Only lines that contain the word "Skyboxes" belong in the answer; copy them from the records below.

☆ ☆ ☆ ☆ ☆ ☆ ☆

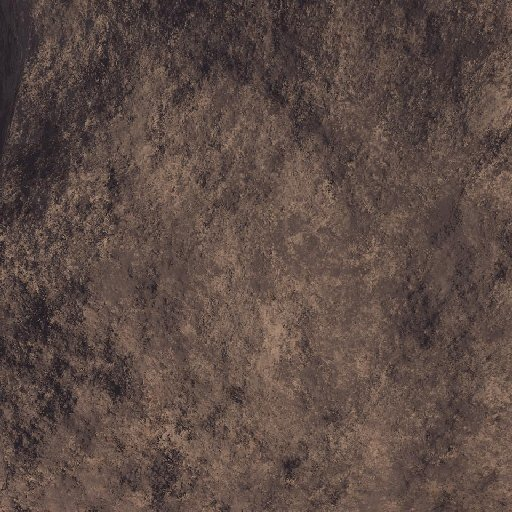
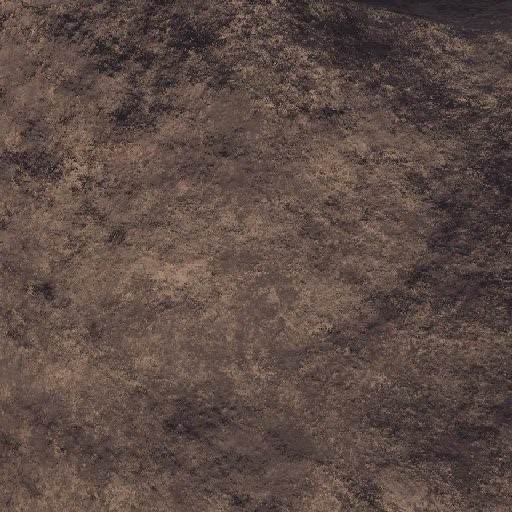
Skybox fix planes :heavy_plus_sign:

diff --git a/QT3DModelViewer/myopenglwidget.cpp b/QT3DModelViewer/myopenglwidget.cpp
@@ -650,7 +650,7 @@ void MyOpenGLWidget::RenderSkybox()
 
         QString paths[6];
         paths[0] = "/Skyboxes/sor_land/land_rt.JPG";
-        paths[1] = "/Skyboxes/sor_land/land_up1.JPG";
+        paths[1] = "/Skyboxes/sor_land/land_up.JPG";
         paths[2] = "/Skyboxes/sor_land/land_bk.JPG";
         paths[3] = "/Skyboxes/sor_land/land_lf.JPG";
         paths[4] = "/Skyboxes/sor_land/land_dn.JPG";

☆ ☆ ☆ ☆ ☆ ☆ ☆

OUTPUT OF THE TASK:
         paths[0] = "/Skyboxes/sor_land/land_rt.JPG";
-        paths[1] = "/Skyboxes/sor_land/land_up1.JPG";
+        paths[1] = "/Skyboxes/sor_land/land_up.JPG";
         paths[2] = "/Skyboxes/sor_land/land_bk.JPG";
         paths[3] = "/Skyboxes/sor_land/land_lf.JPG";
         paths[4] = "/Skyboxes/sor_land/land_dn.JPG";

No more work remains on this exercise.